The Wardens and SRAs openly listen to the student and encourage them to seek professional support as soon as possible. They can also help the student reflect on their personal support networks and identify trusted relations who may be able to support them through the difficulties they may be experiencing.
If they are concerned that a student may be in immediate danger of harming themselves or attempting to take their own life, they assist the student with receiving emergency support.
If a student has shared suicidal thoughts, Wardens and SRAs complete the UCL Student of Concern Form, providing as much information as possible.
Completing the form together with the student or obtaining their consent in advance of submitting the form is recommended. However, if a student has expressed suicidal thoughts or plans (i.e. their vital interests might be at risk), the form can be submitted without consent. The same applies if a student shares past experiences of attempting to take their own life.
Concerns about a student’s life take precedent over data protection considerations and need to be acted on as soon as possible. This is in line with UCL’s Student Privacy Notice and UCL’s guidance on confidentiality.
The UCL Student of Concern Form is monitored during office hours only.

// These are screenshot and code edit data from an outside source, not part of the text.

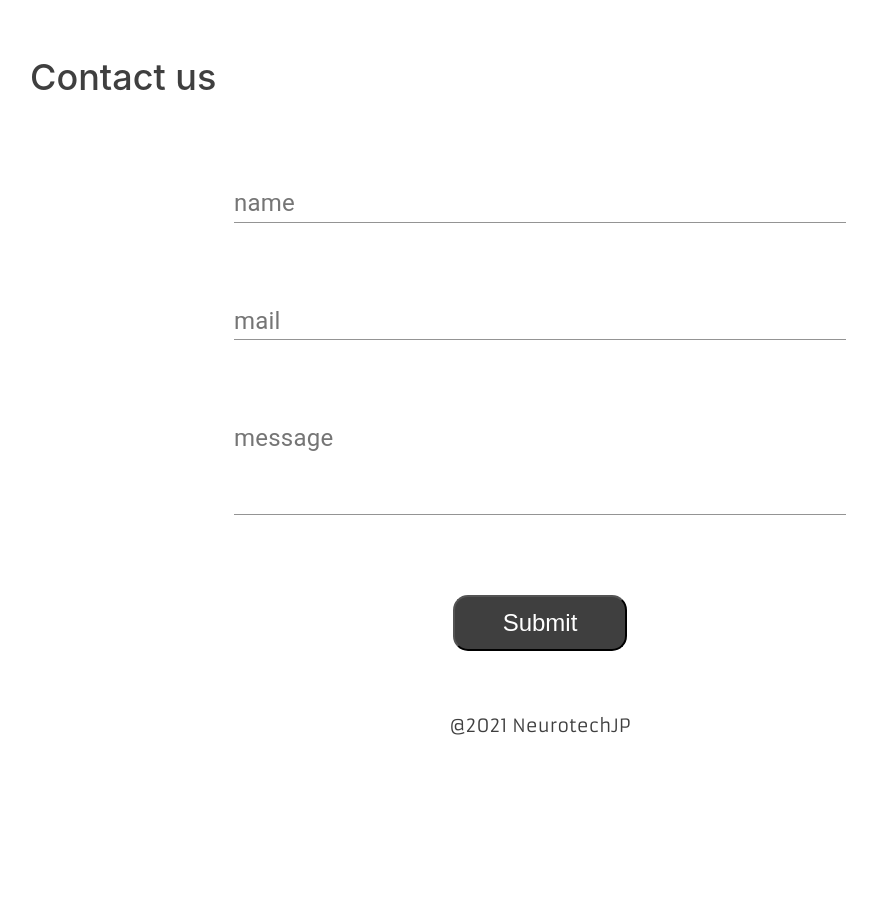
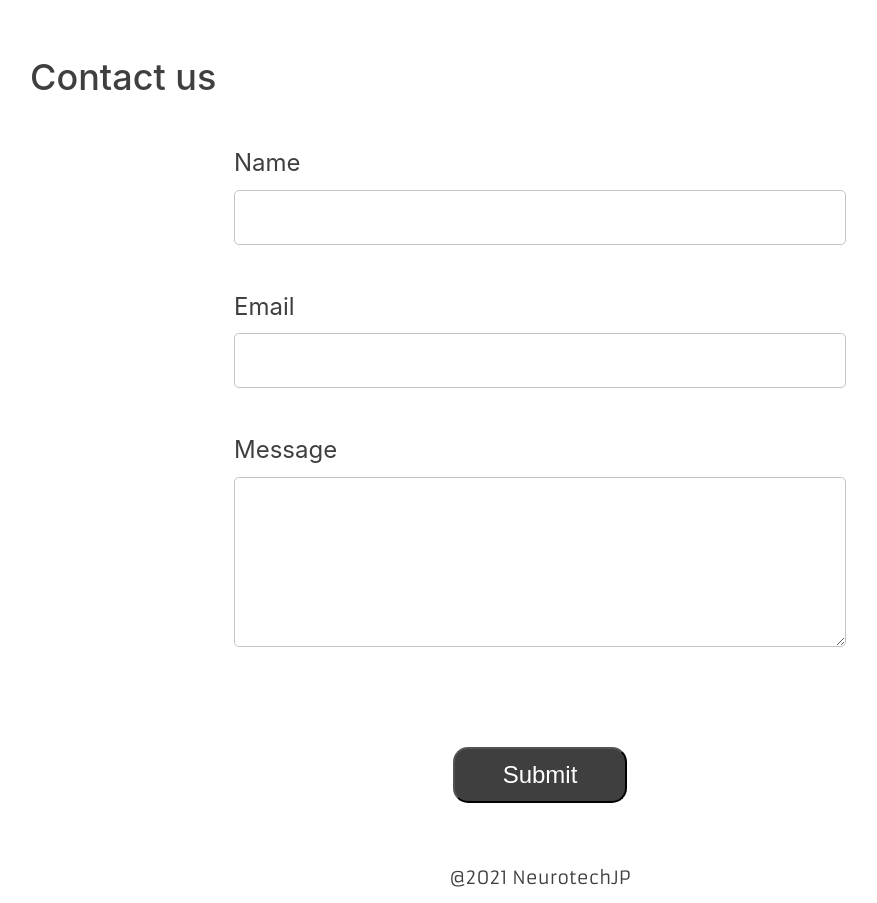
Before and after one commit to wakkihaya/neurotechjp, a Next.js app: page /about in a window 1280 px wide. Shown: the part 1260-2163 px from the top of the page, without its empty margins (100-977 px from the left). Before the commit the page ends 2011 px from the top, so only its background shows below. Built offline with nearby package versions, Linux system fonts and the light colour scheme.

Commit message:
update: use formspree

```diff
--- a/package.json
+++ b/package.json
@@ -12,6 +12,7 @@
     "start": "next start"
   },
   "dependencies": {
+    "@formspree/react": "^2.2.3",
     "@fortawesome/fontawesome-svg-core": "^1.2.35",
     "@fortawesome/free-brands-svg-icons": "^5.15.3",
     "@fortawesome/free-solid-svg-icons": "^5.15.3",
--- a/src/components/ContactForm.tsx
+++ b/src/components/ContactForm.tsx
@@ -1,101 +1,71 @@
 import { TextField } from "@material-ui/core";
 
-import axios from "axios";
-import { useForm } from "react-hook-form";
+import { useForm, ValidationError } from "@formspree/react";
 
-import { ContactGoogleForm } from "~/constants/ContactGoogleForm";
-
-interface IFormInput {
-  name: string;
-  mail: string;
-  message: string;
-}
 type ContactFormProps = {
   lang: string;
 };
 
 const ContactForm: React.FC<ContactFormProps> = ({ lang }) => {
-  const {
-    register,
-    handleSubmit,
-    formState: { errors },
-  } = useForm<IFormInput>();
-
-  const sendSlack = async data => {
-    const slack_webhook_url = process.env.SLACK_WEBHOOK;
-    const text = `New post! \n Name: ${data.name} \n Mail: ${data.mail} \n Message: ${data.message}`;
-
-    const sendData = `payload={
-        "text": "${text}",
-    }`;
-    const param = {
-      headers: {
-        "Content-Type": "application/x-www-form-urlencoded; charset=UTF-8",
-      },
-    };
-    await axios.post(slack_webhook_url, sendData, param);
-  };
-
-  const onSubmit = async (data, e) => {
-    const GOOGLE_FORM_ACTION = ContactGoogleForm.action;
-    const CORS_PROXY = "https://cors-anywhere.herokuapp.com/";
-    const submitParams = new FormData();
-
-    submitParams.append(ContactGoogleForm.name, data.name);
-    submitParams.append(ContactGoogleForm.mail, data.mail);
-    submitParams.append(ContactGoogleForm.message, data.message);
-    try {
-      await axios.post(CORS_PROXY + GOOGLE_FORM_ACTION, submitParams);
-      await sendSlack(data);
-    } catch (e) {
-      console.log(e);
+  const [state, handleSubmit] = useForm("mzbyvdko");
+  if (state.succeeded) {
+    return (
+      <div className="contact-form">
+        <div className="contact-form--title">
+          {lang === "EN" && <p> Contact us</p>}
+          {lang === "JP" && <p> ご連絡はこちらから</p>}
+        </div>
+        <div className="contact-form--done"> Thanks for contacting!</div>
+      </div>
+    );
   }
-    e.target.reset();
-  };
-
   return (
-    <>
     <div className="contact-form">
       <div className="contact-form--title">
         {lang === "EN" && <p> Contact us</p>}
         {lang === "JP" && <p> ご連絡はこちらから</p>}
       </div>
       <div className="contact-form--detail">
-          <form onSubmit={handleSubmit(onSubmit)}>
-            <TextField
-              fullWidth
-              label="name"
-              {...register("name", { required: true })}
-              error={Boolean(errors.name)}
-              helperText={errors.name && errors.name.message}
+        <form onSubmit={handleSubmit}>
+          <label htmlFor="name">Name</label>
+          <input
+            id="name"
+            type="name"
+            name="name"
             className="contact-form--detail-text"
-              size="medium"
+            required
           />
-            <TextField
-              fullWidth
-              label="mail"
-              {...register("mail", { required: true })}
-              error={Boolean(errors.mail)}
-              helperText={errors.mail && errors.mail.message}
+          <ValidationError prefix="Name" field="name" errors={state.errors} />
+          <label htmlFor="email">Email</label>
+          <input
+            id="email"
+            type="email"
+            name="email"
             className="contact-form--detail-text"
+            required
           />
-            <TextField
-              fullWidth
-              multiline
-              rows={3}
-              label="message"
-              {...register("message", { required: true })}
-              error={Boolean(errors.message)}
-              helperText={errors.message && errors.message.message}
+          <ValidationError prefix="Email" field="email" errors={state.errors} />
+          <label htmlFor="message">Message</label>
+          <textarea
+            id="message"
+            name="message"
+            rows="5"
             className="contact-form--detail-text"
+            required
+          />
+          <ValidationError
+            prefix="Message"
+            field="message"
+            errors={state.errors}
           />
           <div className="contact-form--detail-submit">
-              <input type="submit" />
+            <button type="submit" disabled={state.submitting}>
+              Submit
+            </button>
           </div>
         </form>
       </div>
     </div>
-    </>
   );
 };
 
--- a/src/styles/styles.scss
+++ b/src/styles/styles.scss
@@ -315,50 +315,64 @@
     font-weight: 500;
   }
   &--detail {
-    text-align: center;
-  }
-  &--detail-text {
-    width: 60% !important;
-    margin: 3em auto !important;
+    width: 60%;
+    text-align: left;
+    margin: 5rem auto;
     input,
     label,
     textarea {
+      width: 100%;
       font-size: $medium-font-size;
       line-height: 1.2em;
     }
+  }
+  &--detail-text {
+    margin: 0.5em 0 2em 0;
+    padding: 0.5em;
+    border: solid 0.1px $gray-color;
+    border-radius: 5px;
   }
   &--detail-submit {
     width: 100%;
     text-align: center;
     margin: 5em 0;
-    input {
+    button {
       font-size: $medium-font-size;
       padding: 0.5em 2em;
       background-color: $text-base-color;
       color: white;
       border-radius: 15px;
     }
-    input:hover {
+    button:hover {
       cursor: pointer;
     }
+  }
+  &--done {
+    font-size: $medium-font-size;
+    text-align: center;
+    margin: 10rem auto;
   }
   @media (max-width: $mobile-width) {
     &--title {
       font-size: $medium-font-size;
     }
-    &--detail-text {
-      width: 100% !important;
-
+    &--detail {
+      width: 100%;
       input,
       label,
       textarea {
         font-size: $small-font-size;
       }
     }
+
     &--detail-submit {
-      input {
+      button {
         font-size: $small-font-size;
       }
+    }
+    &--done {
+      margin: 5rem 0;
+      font-size: $small-font-size;
     }
   }
 }
```
Also changed, not shown: 1 other file (tests, documents, lock files or other folders). Lines whose indentation alone changed are shown as unchanged.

Find out more about the Student of Concern process and complete the form